Question: What kind of instrument was the bum playing when we first meet him?
Answer: The instrument is called a Hurdy-Gurdy. It is a type of wound string instrument.
Question: When the boy enters the train car the other kids are heard singing the polar express song. How could they have learned it?
Answer: They likely were taught it before the boy boarded the train. We should assume that the same magic making the train appear without being seen by others and to travel to the North Pole is also at work here, perhaps allowing the children to be able to learn the song quickly.
Question: When Hero Boy gets back from the toy room in the train, what were all the kids shouting?
Answer: After "Hero Boy" gets back into the train the kids are all laughing and spouting gibberish. This is often done in post-production when backround noise or talking is necessary. They aren't saying or shouting anything in paticular, just a bunch of kids jabbering on about nothing. I listened to that section three times and it's just gibberish.
Question: In the scene at the end where the conductor is finishing stamping everyone's ticket (e.g. know-it-all got 'learn', girl got 'lead', etc), what was on Hero Boy's ticket? I didn't watch the English version and the conductor said not to say it out loud.
Answer: It says "Believe".
Question: Why does Hero Boy imagine Lonely Boy?
Answer: Hero Boy isn't imagining Lonely Boy. He is a real character that interacts with Hero Boy, Hero Girl, the Conductor and the elves at the North Pole.
Question: How come the conductor and the hero girl walk on the roof of the train headed towards the front when they could have walked through it, the way they did coming back with the hero boy?
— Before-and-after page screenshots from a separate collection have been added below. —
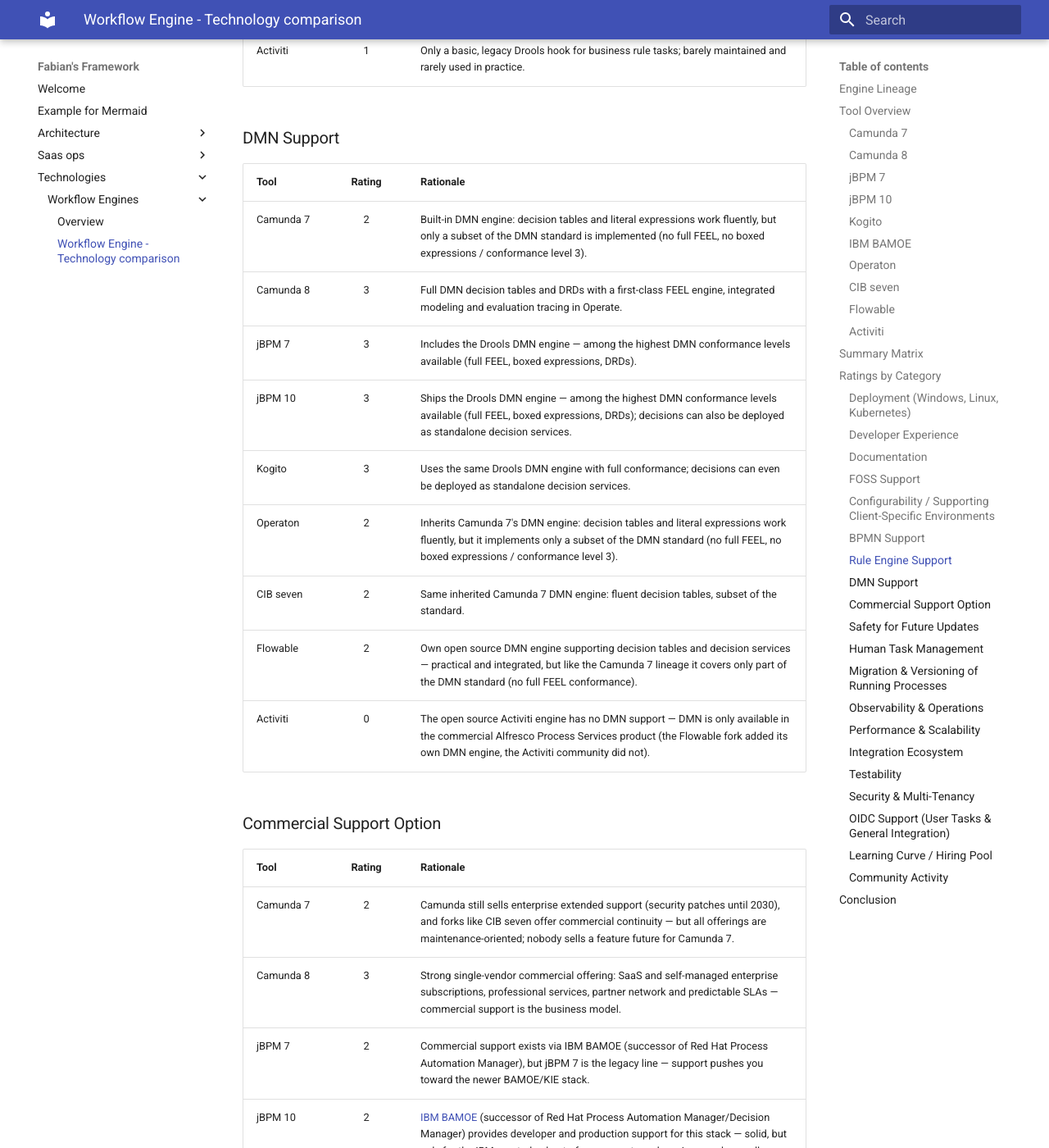
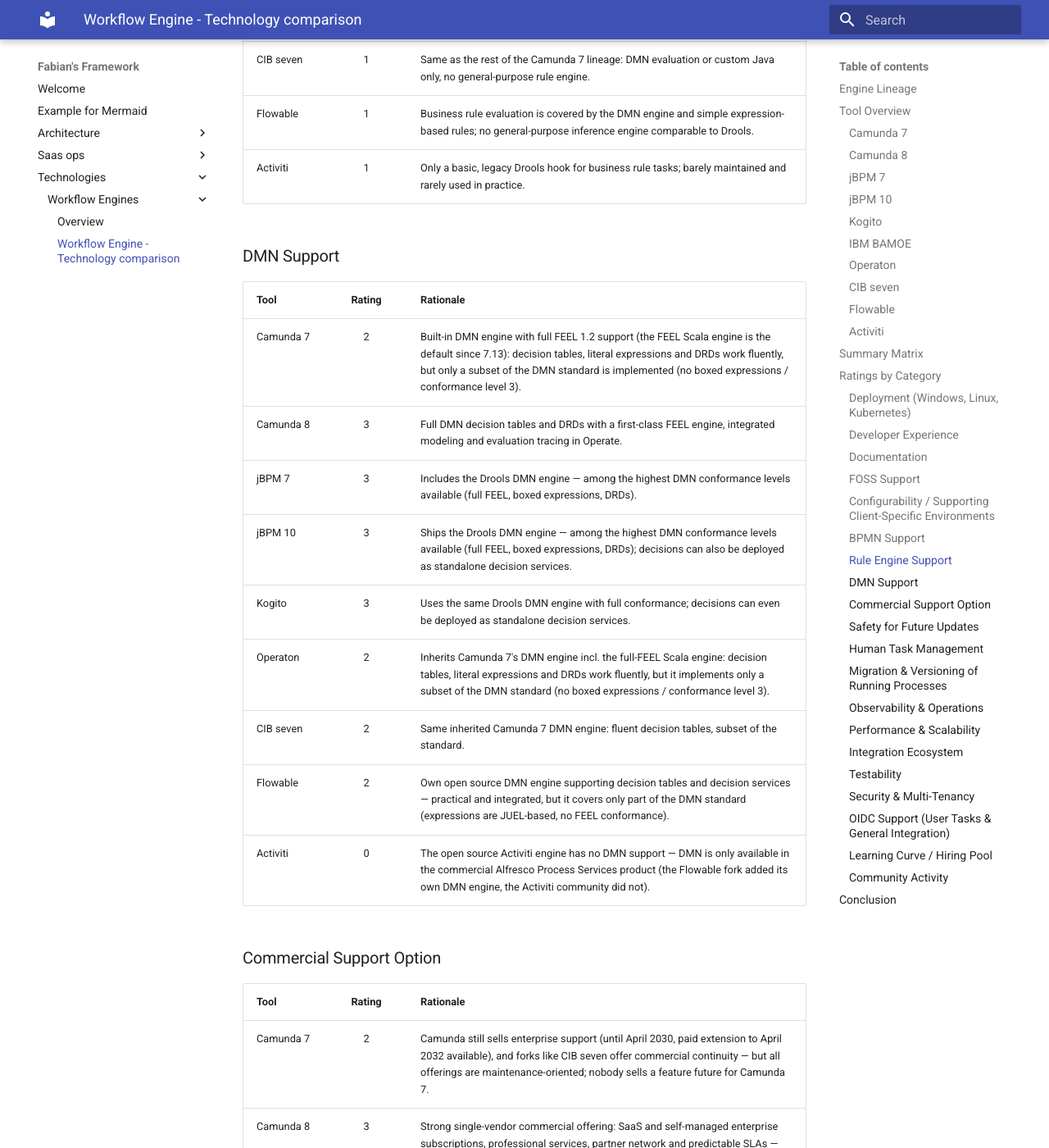
Before and after one commit to Kikkirej/framework, an MkDocs documentation site: the page built from docs/technologies/Workflow-Engines/technology-comparison.md, in a window 1280 px wide and 1400 px high, scrolled down 12674 px. Shown: the whole window at 82% size. Built offline with MkDocs 1.6.1 and Material for MkDocs 9.7.7, drawn with Linux system fonts in a browser that asks for light colours; some of the changed text lies outside the part shown.

Commit message:
📝 update technology comparison documentation: correct release years for CIB seven and enhance Camunda 7 support details

```diff
--- a/docs/technologies/Workflow-Engines/technology-comparison.md
+++ b/docs/technologies/Workflow-Engines/technology-comparison.md
@@ -49,7 +49,7 @@
 
 ### Camunda 7
 
-The classic embeddable Java BPMN/DMN engine that dominated the open source BPM space for a decade. The community edition reached **end of life in October 2025** (enterprise customers get extended security patches until 2030). Its lineage lives on in several forks — [Operaton](https://operaton.org) (community-driven), [CIB seven](https://cibseven.org/en/) (vendor-backed) and [EximeeBPMS](https://eximeebpms.org/) — and historically in Flowable and Activiti, which share the same ancestry.
+The classic embeddable Java BPMN/DMN engine that dominated the open source BPM space for a decade. The community edition reached **end of life in October 2025** (final release 7.24; enterprise customers get support until April 2030, with a paid extended-support option until April 2032). Its lineage lives on in several forks — [Operaton](https://operaton.org) (community-driven), [CIB seven](https://cibseven.org/en/) (vendor-backed) and [EximeeBPMS](https://eximeebpms.org/) — and historically in Flowable and Activiti, which share the same ancestry.
 
 * Website: <https://camunda.com/platform-7/>
 * Documentation: <https://docs.camunda.org>
@@ -57,7 +57,7 @@
 
 ### Camunda 8
 
-Cloud-native process orchestration platform built around the Zeebe engine. A complete re-architecture compared to Camunda 7, designed for horizontal scaling and SaaS-first operation. Since version 8.6 the source code is no longer under an OSI-approved open source license, but under the source-available *Camunda License 1.0* (free for non-production use).
+Cloud-native process orchestration platform built around the Zeebe engine. A complete re-architecture compared to Camunda 7, designed for horizontal scaling and SaaS-first operation. Camunda 8 was never fully open source in the OSI sense (Zeebe had been under the source-available Zeebe Community License, the web apps proprietary); since version 8.6 all core components are unified under the source-available *Camunda License 1.0*, and — the practical change — production use of Self-Managed now requires a commercial license (free for development/non-production use).
 
 * Website: <https://camunda.com>
 * Documentation: <https://docs.camunda.io>
@@ -95,7 +95,7 @@
 The cloud-native successor of jBPM 7/Drools, also part of Apache KIE (incubating) — and since the KIE 10 unification, the runtime underneath jBPM 10. Follows a "workflow to code" approach: BPMN/DMN models are compiled into Quarkus or Spring Boot applications at build time — the process definition becomes part of the deployable artifact rather than being deployed into a central engine.
 
 * Website: <https://kogito.kie.org>
-* Apache KIE: <https://kie.apache.org/docs/components/kogito/>
+* Apache KIE: <https://kie.apache.org/components/kogito/>
 * Source: <https://github.com/apache/incubator-kie-kogito-runtimes>
 
 ### IBM BAMOE
@@ -169,7 +169,7 @@
 | Tool | Rating | Rationale |
 |---|:---:|---|
 | Camunda 7 | 2 | Extremely flexible: embeddable library, Spring Boot starter, or standalone server — runs anywhere Java runs, with a single relational database as the only dependency. Runs fine in Kubernetes as a stateless app, but scaling is limited by the shared-database architecture (no cloud-native partitioning). |
-| Camunda 8 | 2 | Kubernetes-first: official Helm charts, designed for horizontal scaling. However, self-managed setups require several components (Zeebe, Operate, Tasklist, Elasticsearch/OpenSearch), which makes small Linux/Windows installations heavy. `Camunda 8 Run` eases local development, but a lightweight single-server production deployment is not the target architecture. |
+| Camunda 8 | 2 | Kubernetes-first: official Helm charts, designed for horizontal scaling. Since 8.8, Zeebe, Operate, Tasklist and Identity ship as a single "Orchestration Cluster" artifact, which simplifies deployment considerably — but Elasticsearch/OpenSearch remains a required dependency, keeping small Linux/Windows installations heavy. `Camunda 8 Run` eases local development, but a lightweight single-server production deployment is not the target architecture. |
 | jBPM 7 | 2 | Pure Java — runs on Windows and Linux (embedded, Spring Boot, or WildFly/KIE Server). Kubernetes deployment works as containerized Java apps, but the architecture (Business Central, KIE Server) predates cloud-native design; no first-class operator/scaling story. |
 | jBPM 10 | 3 | Processes compile into plain Quarkus/Spring Boot services (optionally GraalVM native images) — container- and Kubernetes-native by design, with operators and add-ons for the cloud. Being ordinary Java applications, they run equally well on Windows and Linux. No heavyweight server components (Business Central/KIE Server were dropped). |
 | Kogito | 3 | Identical to jBPM 10 — same Kogito runtime: cloud-native Quarkus/Spring Boot services, unproblematic on Windows and Linux. |
@@ -266,21 +266,21 @@
 
 | Tool | Rating | Rationale |
 |---|:---:|---|
-| Camunda 7 | 2 | Built-in DMN engine: decision tables and literal expressions work fluently, but only a subset of the DMN standard is implemented (no full FEEL, no boxed expressions / conformance level 3). |
+| Camunda 7 | 2 | Built-in DMN engine with full FEEL 1.2 support (the FEEL Scala engine is the default since 7.13): decision tables, literal expressions and DRDs work fluently, but only a subset of the DMN standard is implemented (no boxed expressions / conformance level 3). |
 | Camunda 8 | 3 | Full DMN decision tables and DRDs with a first-class FEEL engine, integrated modeling and evaluation tracing in Operate. |
 | jBPM 7 | 3 | Includes the Drools DMN engine — among the highest DMN conformance levels available (full FEEL, boxed expressions, DRDs). |
 | jBPM 10 | 3 | Ships the Drools DMN engine — among the highest DMN conformance levels available (full FEEL, boxed expressions, DRDs); decisions can also be deployed as standalone decision services. |
 | Kogito | 3 | Uses the same Drools DMN engine with full conformance; decisions can even be deployed as standalone decision services. |
-| Operaton | 2 | Inherits Camunda 7's DMN engine: decision tables and literal expressions work fluently, but it implements only a subset of the DMN standard (no full FEEL, no boxed expressions / conformance level 3). |
+| Operaton | 2 | Inherits Camunda 7's DMN engine incl. the full-FEEL Scala engine: decision tables, literal expressions and DRDs work fluently, but it implements only a subset of the DMN standard (no boxed expressions / conformance level 3). |
 | CIB seven | 2 | Same inherited Camunda 7 DMN engine: fluent decision tables, subset of the standard. |
-| Flowable | 2 | Own open source DMN engine supporting decision tables and decision services — practical and integrated, but like the Camunda 7 lineage it covers only part of the DMN standard (no full FEEL conformance). |
+| Flowable | 2 | Own open source DMN engine supporting decision tables and decision services — practical and integrated, but it covers only part of the DMN standard (expressions are JUEL-based, no FEEL conformance). |
 | Activiti | 0 | The open source Activiti engine has no DMN support — DMN is only available in the commercial Alfresco Process Services product (the Flowable fork added its own DMN engine, the Activiti community did not). |
 
 ### Commercial Support Option
 
 | Tool | Rating | Rationale |
 |---|:---:|---|
-| Camunda 7 | 2 | Camunda still sells enterprise extended support (security patches until 2030), and forks like CIB seven offer commercial continuity — but all offerings are maintenance-oriented; nobody sells a feature future for Camunda 7. |
+| Camunda 7 | 2 | Camunda still sells enterprise support (until April 2030, paid extension to April 2032 available), and forks like CIB seven offer commercial continuity — but all offerings are maintenance-oriented; nobody sells a feature future for Camunda 7. |
 | Camunda 8 | 3 | Strong single-vendor commercial offering: SaaS and self-managed enterprise subscriptions, professional services, partner network and predictable SLAs — commercial support is the business model. |
 | jBPM 7 | 2 | Commercial support exists via IBM BAMOE (successor of Red Hat Process Automation Manager), but jBPM 7 is the legacy line — support pushes you toward the newer BAMOE/KIE stack. |
 | jBPM 10 | 2 | [IBM BAMOE](https://kie.apache.org/docs/community/commercial-support/) (successor of Red Hat Process Automation Manager/Decision Manager) provides developer and production support for this stack — solid, but only for the IBM-curated subset of components and versions, and a smaller vendor commitment than Camunda's single-product focus. |
@@ -294,7 +294,7 @@
 
 | Tool | Rating | Rationale |
 |---|:---:|---|
-| Camunda 7 | 0 | End of life: the community edition receives no updates at all, enterprise customers get security patches only until 2030, and the vendor's answer is a migration to the architecturally different Camunda 8. A future exists only via the forks. |
+| Camunda 7 | 0 | End of life: the community edition receives no updates at all, enterprise support runs only until April 2030 (paid extension to 2032), and the vendor's answer is a migration to the architecturally different Camunda 8. A future exists only via the forks. |
 | Camunda 8 | 2 | Well-funded vendor, aggressive roadmap and predictable release train — the product will certainly evolve. Deduction: the unilateral license change in 8.6 and the Camunda 7 EOL demonstrate that strategy shifts are borne by users; no community fallback exists for Camunda 8. |
 | jBPM 7 | 1 | Effectively end-of-line: community focus moved to the Kogito-based Apache KIE 10 stack, and the Red Hat product line was transitioned to IBM BAMOE. Expect maintenance only, no feature future. |
 | jBPM 10 | 2 | This is the actively developed main line of Apache KIE (regular 10.x releases, IBM BAMOE product backing, ASF governance). Deduction: the project is still ASF *incubating*, has been through turbulent Red Hat→IBM/Apache transitions, and the hard 7→10 break shows that major migrations can be forced on users. |
```
Also changed, not shown: other parts of docs/technologies/Workflow-Engines/technology-comparison.md (+1 -1 lines).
Answer: Cinematically, it made for more excitement. Walking to and from the engine through the train is, let's face it, boring.